“It was no dream, Eric, and ever I doubt me of Swanhild, for I think she loves thee also, and she is fair and my enemy,” says Gudruda, laying her snow-cold lips on his lips. “Oh, Eric, awake! awake! See, the snow is done.”
He stumbled to his feet and looked forth. Lo! out across the sky flared the wild Northern fires, throwing light upon the darkness.
“Now it seems that I know the land,” said Eric. “Look: yonder are Golden Falls, though we did not hear them because of the snow; and there, out at sea, loom the Westmans; and that dark thing is the Temple Hof, and behind it stands the stead. We are saved, Gudruda, and thus far indeed thou wast fey. Now rise, ere thy limbs stiffen, and I will set thee on the horse, if he still can run, and lead thee down to Middalhof before the witchlights fail us.”
“So it shall be, Eric.”
Now he led Gudruda to the horse—that, seeing its master, snorted and shook the snow from its coat, for it was not frozen—and set her on the saddle, and put his arm about her waist, and they passed slowly through the deep snow. And Swanhild, too, crept from her place, for her burning rage had kept the life in her, and followed after them. Many times she fell, and once she was nearly swallowed in a drift of snow and cried out in her fear.
“Who called aloud?” said Eric, turning; “I thought I heard a voice.”
“Nay,” answers Gudruda, “it was but a night-hawk screaming.”
Now Swanhild lay quiet in the drift, but she said in her heart:

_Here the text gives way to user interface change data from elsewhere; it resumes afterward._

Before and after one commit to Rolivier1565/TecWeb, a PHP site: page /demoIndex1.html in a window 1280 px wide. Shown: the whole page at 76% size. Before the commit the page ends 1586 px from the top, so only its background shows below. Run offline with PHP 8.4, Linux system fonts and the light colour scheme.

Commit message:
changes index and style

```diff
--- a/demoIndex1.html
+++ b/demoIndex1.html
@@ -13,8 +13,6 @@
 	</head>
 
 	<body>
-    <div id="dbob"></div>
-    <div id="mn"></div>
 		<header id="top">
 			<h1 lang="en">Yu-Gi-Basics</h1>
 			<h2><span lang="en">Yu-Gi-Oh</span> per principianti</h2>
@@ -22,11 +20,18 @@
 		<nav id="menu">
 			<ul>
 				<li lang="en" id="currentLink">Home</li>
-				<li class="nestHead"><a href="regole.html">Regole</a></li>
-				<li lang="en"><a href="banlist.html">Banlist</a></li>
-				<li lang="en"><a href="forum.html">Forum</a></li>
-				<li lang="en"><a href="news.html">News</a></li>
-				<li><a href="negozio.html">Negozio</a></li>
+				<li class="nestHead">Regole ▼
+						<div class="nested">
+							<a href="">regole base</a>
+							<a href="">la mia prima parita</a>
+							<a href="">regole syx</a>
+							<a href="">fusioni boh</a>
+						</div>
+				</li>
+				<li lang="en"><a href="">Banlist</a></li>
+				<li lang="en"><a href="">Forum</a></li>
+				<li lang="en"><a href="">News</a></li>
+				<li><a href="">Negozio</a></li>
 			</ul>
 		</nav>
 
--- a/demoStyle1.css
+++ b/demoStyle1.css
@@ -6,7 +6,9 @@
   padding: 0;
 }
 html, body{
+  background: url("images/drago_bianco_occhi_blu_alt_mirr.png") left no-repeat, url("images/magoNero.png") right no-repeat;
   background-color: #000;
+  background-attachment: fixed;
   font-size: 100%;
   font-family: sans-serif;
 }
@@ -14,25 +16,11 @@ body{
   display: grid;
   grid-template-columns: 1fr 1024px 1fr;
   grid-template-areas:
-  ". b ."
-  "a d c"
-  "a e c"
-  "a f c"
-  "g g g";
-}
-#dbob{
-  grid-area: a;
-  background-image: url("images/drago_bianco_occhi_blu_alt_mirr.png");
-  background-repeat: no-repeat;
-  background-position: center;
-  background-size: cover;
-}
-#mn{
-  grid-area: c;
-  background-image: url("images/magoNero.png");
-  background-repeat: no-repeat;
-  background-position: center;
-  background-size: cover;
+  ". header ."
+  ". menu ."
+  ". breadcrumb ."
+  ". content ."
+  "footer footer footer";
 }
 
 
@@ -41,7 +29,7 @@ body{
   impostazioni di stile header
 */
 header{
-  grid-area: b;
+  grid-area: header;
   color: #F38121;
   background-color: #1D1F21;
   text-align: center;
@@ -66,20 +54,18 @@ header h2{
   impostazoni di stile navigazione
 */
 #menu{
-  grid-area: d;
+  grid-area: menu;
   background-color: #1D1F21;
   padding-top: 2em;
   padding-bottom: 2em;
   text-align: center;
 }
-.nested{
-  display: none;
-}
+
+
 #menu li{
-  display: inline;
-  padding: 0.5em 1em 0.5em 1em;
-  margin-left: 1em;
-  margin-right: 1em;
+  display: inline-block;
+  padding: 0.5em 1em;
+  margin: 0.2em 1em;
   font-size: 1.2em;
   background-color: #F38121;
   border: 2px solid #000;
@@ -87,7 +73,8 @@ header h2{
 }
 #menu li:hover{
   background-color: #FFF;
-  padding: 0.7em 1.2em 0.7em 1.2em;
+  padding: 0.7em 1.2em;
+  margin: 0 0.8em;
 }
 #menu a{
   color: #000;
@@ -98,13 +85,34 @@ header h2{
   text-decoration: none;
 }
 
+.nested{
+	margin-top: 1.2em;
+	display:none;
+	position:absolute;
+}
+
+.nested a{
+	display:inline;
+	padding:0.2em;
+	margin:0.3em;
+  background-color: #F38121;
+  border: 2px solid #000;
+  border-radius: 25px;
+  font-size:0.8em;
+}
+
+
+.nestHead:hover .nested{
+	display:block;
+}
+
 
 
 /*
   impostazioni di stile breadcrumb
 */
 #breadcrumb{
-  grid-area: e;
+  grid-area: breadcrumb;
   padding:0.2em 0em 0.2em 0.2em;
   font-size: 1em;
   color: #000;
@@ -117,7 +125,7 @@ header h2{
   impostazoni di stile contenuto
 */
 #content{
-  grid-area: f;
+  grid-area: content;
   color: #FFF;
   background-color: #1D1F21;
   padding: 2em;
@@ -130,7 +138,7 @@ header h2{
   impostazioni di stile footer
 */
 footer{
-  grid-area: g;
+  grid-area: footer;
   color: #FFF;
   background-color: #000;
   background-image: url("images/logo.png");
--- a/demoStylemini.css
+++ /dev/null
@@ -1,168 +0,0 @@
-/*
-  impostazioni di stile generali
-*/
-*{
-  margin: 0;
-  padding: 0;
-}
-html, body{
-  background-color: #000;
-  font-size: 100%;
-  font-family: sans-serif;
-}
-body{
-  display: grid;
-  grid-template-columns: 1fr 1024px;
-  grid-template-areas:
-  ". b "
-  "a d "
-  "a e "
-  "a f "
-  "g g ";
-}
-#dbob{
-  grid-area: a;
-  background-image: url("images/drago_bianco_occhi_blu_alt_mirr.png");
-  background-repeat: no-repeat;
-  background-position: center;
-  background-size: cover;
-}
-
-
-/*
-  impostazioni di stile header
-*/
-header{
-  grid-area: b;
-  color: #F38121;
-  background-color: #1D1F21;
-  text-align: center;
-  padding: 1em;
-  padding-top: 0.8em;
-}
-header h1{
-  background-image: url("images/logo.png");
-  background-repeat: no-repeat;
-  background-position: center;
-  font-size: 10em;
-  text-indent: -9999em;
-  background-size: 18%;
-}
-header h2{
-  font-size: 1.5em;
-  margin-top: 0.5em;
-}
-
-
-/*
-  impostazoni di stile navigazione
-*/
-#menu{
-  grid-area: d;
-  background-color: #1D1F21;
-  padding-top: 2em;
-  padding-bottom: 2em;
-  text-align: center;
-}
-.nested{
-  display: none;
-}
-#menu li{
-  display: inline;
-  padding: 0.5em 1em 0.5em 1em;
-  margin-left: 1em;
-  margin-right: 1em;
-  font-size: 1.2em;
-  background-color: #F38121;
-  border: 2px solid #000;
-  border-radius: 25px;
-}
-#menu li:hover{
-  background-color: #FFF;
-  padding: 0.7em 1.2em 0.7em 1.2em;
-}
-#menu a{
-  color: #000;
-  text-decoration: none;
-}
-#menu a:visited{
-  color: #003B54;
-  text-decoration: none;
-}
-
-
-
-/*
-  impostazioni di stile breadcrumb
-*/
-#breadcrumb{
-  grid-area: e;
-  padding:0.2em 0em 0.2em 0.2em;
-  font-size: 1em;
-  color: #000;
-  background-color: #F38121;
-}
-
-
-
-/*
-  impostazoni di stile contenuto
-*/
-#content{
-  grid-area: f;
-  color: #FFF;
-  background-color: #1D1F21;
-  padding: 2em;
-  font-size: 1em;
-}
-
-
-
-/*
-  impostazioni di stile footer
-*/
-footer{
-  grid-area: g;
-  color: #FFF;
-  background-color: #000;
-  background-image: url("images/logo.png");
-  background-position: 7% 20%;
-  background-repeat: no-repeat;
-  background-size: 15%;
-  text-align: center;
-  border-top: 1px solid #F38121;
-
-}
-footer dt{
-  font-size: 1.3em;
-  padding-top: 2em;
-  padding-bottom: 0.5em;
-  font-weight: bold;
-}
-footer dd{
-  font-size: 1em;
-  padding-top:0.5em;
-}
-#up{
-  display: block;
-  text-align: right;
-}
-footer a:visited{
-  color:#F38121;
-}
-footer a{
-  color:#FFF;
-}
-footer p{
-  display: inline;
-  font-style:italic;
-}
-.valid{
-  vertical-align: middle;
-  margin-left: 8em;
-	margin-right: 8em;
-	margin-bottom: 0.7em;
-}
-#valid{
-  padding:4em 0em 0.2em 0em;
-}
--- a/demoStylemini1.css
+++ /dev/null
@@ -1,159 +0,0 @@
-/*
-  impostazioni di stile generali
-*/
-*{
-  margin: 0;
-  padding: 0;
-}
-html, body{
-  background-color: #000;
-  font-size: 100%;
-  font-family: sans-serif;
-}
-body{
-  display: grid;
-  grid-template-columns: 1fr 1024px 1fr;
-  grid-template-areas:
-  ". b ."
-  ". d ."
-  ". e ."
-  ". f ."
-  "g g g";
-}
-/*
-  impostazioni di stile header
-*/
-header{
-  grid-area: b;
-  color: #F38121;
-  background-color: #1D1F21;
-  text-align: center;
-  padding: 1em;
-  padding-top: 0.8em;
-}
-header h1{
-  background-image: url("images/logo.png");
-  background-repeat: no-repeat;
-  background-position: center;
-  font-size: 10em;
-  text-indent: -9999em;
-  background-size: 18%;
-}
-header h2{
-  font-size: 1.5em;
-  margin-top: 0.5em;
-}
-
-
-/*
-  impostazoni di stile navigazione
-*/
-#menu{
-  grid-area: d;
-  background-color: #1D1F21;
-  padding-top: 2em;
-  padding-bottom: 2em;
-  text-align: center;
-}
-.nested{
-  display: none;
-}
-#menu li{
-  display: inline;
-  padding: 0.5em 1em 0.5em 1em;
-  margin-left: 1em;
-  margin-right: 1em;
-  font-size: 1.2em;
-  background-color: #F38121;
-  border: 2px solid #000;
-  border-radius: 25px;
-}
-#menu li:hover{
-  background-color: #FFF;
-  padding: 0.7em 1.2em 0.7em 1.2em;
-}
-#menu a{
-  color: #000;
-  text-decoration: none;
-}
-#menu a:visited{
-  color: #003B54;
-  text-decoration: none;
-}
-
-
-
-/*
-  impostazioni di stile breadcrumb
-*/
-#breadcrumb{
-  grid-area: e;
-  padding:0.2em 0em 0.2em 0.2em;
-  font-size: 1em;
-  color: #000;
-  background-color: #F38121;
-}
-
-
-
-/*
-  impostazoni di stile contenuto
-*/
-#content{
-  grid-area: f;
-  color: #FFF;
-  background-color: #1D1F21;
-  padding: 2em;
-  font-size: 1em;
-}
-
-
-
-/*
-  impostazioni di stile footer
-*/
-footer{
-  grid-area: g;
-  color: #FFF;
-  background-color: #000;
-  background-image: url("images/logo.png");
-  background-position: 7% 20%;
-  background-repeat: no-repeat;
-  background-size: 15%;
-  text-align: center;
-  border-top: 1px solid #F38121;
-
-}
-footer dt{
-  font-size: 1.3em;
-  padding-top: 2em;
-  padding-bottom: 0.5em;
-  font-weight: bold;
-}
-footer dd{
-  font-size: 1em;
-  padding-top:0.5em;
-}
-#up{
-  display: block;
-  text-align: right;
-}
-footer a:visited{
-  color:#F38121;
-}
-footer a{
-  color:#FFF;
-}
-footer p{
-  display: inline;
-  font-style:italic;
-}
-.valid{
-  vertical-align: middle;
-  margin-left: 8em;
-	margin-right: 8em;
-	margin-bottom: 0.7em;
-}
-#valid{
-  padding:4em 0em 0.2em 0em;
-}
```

“Ay, a night-hawk that shall tear out those dark eyes of thine, mine enemy!”
The two go on and at length they come to the banked roadway that runs past the Temple to Asmund’s hall. Here Swanhild leaves them, and, climbing over the turf-wall into the home meadow, passes round the hall by the outbuildings and so comes to the west end of the house, and enters by the men’s door unnoticed of any. For all the people, seeing a horse coming and a woman seated on it, were gathered in front of the hall. But Swanhild ran to that shut bed where she slept, and, closing the curtain, threw off her garments, shook the snow from her hair, and put on a linen kirtle. Then she rested a while, for she was weary, and, going to the kitchen, warmed herself at the fire.
Meanwhile Eric and Gudruda came to the house and there Asmund greeted them well, for he was troubled in his heart about his daughter, and very glad to know her living, seeing that men had but now begun to search for her, because of the snow and the darkness.
Now Gudruda told her tale, but not all of it, and Asmund bade Eric to the house. Then one asked about Swanhild, and Eric said that he had seen nothing of her, and Asmund was sad at this, for he loved Swanhild. But as he told all men to go and search, an old wife came and said that Swanhild was in the kitchen, and while the carline spoke she came into the hall, dressed in white, very pale, and with shining eyes and fair to see.
“Where hast thou been, Swanhild?” said Asmund. “I thought certainly thou wast perishing with Gudruda in the snow, and now all men go to seek thee while the witchlights burn.”
“Nay, foster-father, I have been to the Temple,” she answered, lying. “So Gudruda has but narrowly escaped the snow, thanks be to Brighteyes yonder! Surely I am glad of it, for we could ill spare our sweet sister,” and, going up to her, she kissed her. But Gudruda saw that her eyes burned like fire and felt that her lips were cold as ice, and shrank back wondering.